● **Problem details**: An exact copy of all the data below is needed.

Items from a data source
[Start of section]
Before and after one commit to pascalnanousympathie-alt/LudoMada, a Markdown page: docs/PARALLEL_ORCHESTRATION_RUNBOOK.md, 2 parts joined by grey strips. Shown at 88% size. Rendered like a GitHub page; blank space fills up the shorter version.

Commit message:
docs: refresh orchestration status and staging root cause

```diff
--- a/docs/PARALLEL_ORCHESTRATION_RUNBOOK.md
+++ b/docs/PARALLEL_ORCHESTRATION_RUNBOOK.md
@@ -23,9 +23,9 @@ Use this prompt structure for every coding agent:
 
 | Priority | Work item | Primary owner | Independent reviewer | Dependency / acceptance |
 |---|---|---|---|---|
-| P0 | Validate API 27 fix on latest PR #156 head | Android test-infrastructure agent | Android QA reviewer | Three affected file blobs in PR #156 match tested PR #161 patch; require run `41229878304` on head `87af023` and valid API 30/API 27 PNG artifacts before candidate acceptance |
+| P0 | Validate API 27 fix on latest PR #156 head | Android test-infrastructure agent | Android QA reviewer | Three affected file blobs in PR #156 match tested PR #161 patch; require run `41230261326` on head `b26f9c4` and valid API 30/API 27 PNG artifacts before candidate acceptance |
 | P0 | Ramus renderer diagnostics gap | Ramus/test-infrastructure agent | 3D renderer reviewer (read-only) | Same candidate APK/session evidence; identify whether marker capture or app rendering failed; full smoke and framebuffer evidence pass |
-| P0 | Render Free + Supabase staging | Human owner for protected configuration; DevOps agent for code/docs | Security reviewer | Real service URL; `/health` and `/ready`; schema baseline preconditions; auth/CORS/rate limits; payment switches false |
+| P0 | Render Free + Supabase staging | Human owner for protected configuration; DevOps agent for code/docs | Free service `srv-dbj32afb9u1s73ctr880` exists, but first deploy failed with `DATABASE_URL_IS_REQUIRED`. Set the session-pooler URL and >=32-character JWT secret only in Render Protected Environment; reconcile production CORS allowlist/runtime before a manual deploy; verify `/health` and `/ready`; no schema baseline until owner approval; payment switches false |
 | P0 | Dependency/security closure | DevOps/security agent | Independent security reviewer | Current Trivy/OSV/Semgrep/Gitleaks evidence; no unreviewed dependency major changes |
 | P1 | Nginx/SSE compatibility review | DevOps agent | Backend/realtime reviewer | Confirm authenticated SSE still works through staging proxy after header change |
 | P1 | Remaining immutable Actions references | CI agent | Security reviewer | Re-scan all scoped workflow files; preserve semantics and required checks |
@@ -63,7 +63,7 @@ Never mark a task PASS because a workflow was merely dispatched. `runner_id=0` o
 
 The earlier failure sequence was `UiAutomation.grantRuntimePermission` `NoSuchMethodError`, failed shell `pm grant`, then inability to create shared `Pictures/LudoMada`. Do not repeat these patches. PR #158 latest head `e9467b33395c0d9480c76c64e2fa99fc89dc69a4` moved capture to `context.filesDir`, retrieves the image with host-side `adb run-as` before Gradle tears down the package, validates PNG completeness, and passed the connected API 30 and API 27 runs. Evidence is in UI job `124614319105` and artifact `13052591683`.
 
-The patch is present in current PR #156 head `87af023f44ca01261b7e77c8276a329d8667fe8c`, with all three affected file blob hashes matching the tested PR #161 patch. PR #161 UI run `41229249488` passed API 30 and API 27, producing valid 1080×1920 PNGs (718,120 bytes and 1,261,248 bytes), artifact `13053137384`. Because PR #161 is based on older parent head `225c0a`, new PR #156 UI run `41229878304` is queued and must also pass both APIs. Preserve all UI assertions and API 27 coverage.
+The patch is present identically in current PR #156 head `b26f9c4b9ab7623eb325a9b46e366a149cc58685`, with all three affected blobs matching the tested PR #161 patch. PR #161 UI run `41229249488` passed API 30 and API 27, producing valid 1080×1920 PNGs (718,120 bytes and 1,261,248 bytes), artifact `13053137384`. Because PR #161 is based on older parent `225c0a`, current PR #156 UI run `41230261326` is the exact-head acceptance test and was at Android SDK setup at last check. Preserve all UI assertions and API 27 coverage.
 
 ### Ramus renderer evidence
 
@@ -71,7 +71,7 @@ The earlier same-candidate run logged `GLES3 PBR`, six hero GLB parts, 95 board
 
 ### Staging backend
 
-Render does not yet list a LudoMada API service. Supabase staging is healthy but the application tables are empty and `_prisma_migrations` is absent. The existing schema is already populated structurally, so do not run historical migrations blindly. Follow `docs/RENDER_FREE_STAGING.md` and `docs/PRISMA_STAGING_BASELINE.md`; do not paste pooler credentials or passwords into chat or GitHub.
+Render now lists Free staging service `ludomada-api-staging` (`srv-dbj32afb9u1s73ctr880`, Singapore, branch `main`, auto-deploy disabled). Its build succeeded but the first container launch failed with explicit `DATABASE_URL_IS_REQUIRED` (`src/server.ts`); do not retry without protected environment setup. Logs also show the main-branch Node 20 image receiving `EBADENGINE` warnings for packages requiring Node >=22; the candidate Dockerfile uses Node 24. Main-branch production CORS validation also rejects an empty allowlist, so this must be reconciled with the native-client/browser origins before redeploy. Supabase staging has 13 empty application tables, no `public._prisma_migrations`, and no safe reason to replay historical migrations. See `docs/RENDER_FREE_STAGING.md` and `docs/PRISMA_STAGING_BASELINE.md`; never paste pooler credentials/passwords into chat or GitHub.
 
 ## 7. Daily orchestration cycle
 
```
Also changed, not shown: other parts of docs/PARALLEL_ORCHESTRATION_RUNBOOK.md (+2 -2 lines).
[End of section]
● **Expected answer**:
Before and after one commit to pascalnanousympathie-alt/LudoMada, a Markdown page: docs/PARALLEL_ORCHESTRATION_RUNBOOK.md, 2 parts joined by grey strips. Shown at 88% size. Rendered like a GitHub page; blank space fills up the shorter version.

Commit message:
docs: refresh orchestration status and staging root cause

```diff
--- a/docs/PARALLEL_ORCHESTRATION_RUNBOOK.md
+++ b/docs/PARALLEL_ORCHESTRATION_RUNBOOK.md
@@ -23,9 +23,9 @@ Use this prompt structure for every coding agent:
 
 | Priority | Work item | Primary owner | Independent reviewer | Dependency / acceptance |
 |---|---|---|---|---|
-| P0 | Validate API 27 fix on latest PR #156 head | Android test-infrastructure agent | Android QA reviewer | Three affected file blobs in PR #156 match tested PR #161 patch; require run `41229878304` on head `87af023` and valid API 30/API 27 PNG artifacts before candidate acceptance |
+| P0 | Validate API 27 fix on latest PR #156 head | Android test-infrastructure agent | Android QA reviewer | Three affected file blobs in PR #156 match tested PR #161 patch; require run `41230261326` on head `b26f9c4` and valid API 30/API 27 PNG artifacts before candidate acceptance |
 | P0 | Ramus renderer diagnostics gap | Ramus/test-infrastructure agent | 3D renderer reviewer (read-only) | Same candidate APK/session evidence; identify whether marker capture or app rendering failed; full smoke and framebuffer evidence pass |
-| P0 | Render Free + Supabase staging | Human owner for protected configuration; DevOps agent for code/docs | Security reviewer | Real service URL; `/health` and `/ready`; schema baseline preconditions; auth/CORS/rate limits; payment switches false |
+| P0 | Render Free + Supabase staging | Human owner for protected configuration; DevOps agent for code/docs | Free service `srv-dbj32afb9u1s73ctr880` exists, but first deploy failed with `DATABASE_URL_IS_REQUIRED`. Set the session-pooler URL and >=32-character JWT secret only in Render Protected Environment; reconcile production CORS allowlist/runtime before a manual deploy; verify `/health` and `/ready`; no schema baseline until owner approval; payment switches false |
 | P0 | Dependency/security closure | DevOps/security agent | Independent security reviewer | Current Trivy/OSV/Semgrep/Gitleaks evidence; no unreviewed dependency major changes |
 | P1 | Nginx/SSE compatibility review | DevOps agent | Backend/realtime reviewer | Confirm authenticated SSE still works through staging proxy after header change |
 | P1 | Remaining immutable Actions references | CI agent | Security reviewer | Re-scan all scoped workflow files; preserve semantics and required checks |
@@ -63,7 +63,7 @@ Never mark a task PASS because a workflow was merely dispatched. `runner_id=0` o
 
 The earlier failure sequence was `UiAutomation.grantRuntimePermission` `NoSuchMethodError`, failed shell `pm grant`, then inability to create shared `Pictures/LudoMada`. Do not repeat these patches. PR #158 latest head `e9467b33395c0d9480c76c64e2fa99fc89dc69a4` moved capture to `context.filesDir`, retrieves the image with host-side `adb run-as` before Gradle tears down the package, validates PNG completeness, and passed the connected API 30 and API 27 runs. Evidence is in UI job `124614319105` and artifact `13052591683`.
 
-The patch is present in current PR #156 head `87af023f44ca01261b7e77c8276a329d8667fe8c`, with all three affected file blob hashes matching the tested PR #161 patch. PR #161 UI run `41229249488` passed API 30 and API 27, producing valid 1080×1920 PNGs (718,120 bytes and 1,261,248 bytes), artifact `13053137384`. Because PR #161 is based on older parent head `225c0a`, new PR #156 UI run `41229878304` is queued and must also pass both APIs. Preserve all UI assertions and API 27 coverage.
+The patch is present identically in current PR #156 head `b26f9c4b9ab7623eb325a9b46e366a149cc58685`, with all three affected blobs matching the tested PR #161 patch. PR #161 UI run `41229249488` passed API 30 and API 27, producing valid 1080×1920 PNGs (718,120 bytes and 1,261,248 bytes), artifact `13053137384`. Because PR #161 is based on older parent `225c0a`, current PR #156 UI run `41230261326` is the exact-head acceptance test and was at Android SDK setup at last check. Preserve all UI assertions and API 27 coverage.
 
 ### Ramus renderer evidence
 
@@ -71,7 +71,7 @@ The earlier same-candidate run logged `GLES3 PBR`, six hero GLB parts, 95 board
 
 ### Staging backend
 
-Render does not yet list a LudoMada API service. Supabase staging is healthy but the application tables are empty and `_prisma_migrations` is absent. The existing schema is already populated structurally, so do not run historical migrations blindly. Follow `docs/RENDER_FREE_STAGING.md` and `docs/PRISMA_STAGING_BASELINE.md`; do not paste pooler credentials or passwords into chat or GitHub.
+Render now lists Free staging service `ludomada-api-staging` (`srv-dbj32afb9u1s73ctr880`, Singapore, branch `main`, auto-deploy disabled). Its build succeeded but the first container launch failed with explicit `DATABASE_URL_IS_REQUIRED` (`src/server.ts`); do not retry without protected environment setup. Logs also show the main-branch Node 20 image receiving `EBADENGINE` warnings for packages requiring Node >=22; the candidate Dockerfile uses Node 24. Main-branch production CORS validation also rejects an empty allowlist, so this must be reconciled with the native-client/browser origins before redeploy. Supabase staging has 13 empty application tables, no `public._prisma_migrations`, and no safe reason to replay historical migrations. See `docs/RENDER_FREE_STAGING.md` and `docs/PRISMA_STAGING_BASELINE.md`; never paste pooler credentials/passwords into chat or GitHub.
 
 ## 7. Daily orchestration cycle
 
```
Also changed, not shown: other parts of docs/PARALLEL_ORCHESTRATION_RUNBOOK.md (+2 -2 lines).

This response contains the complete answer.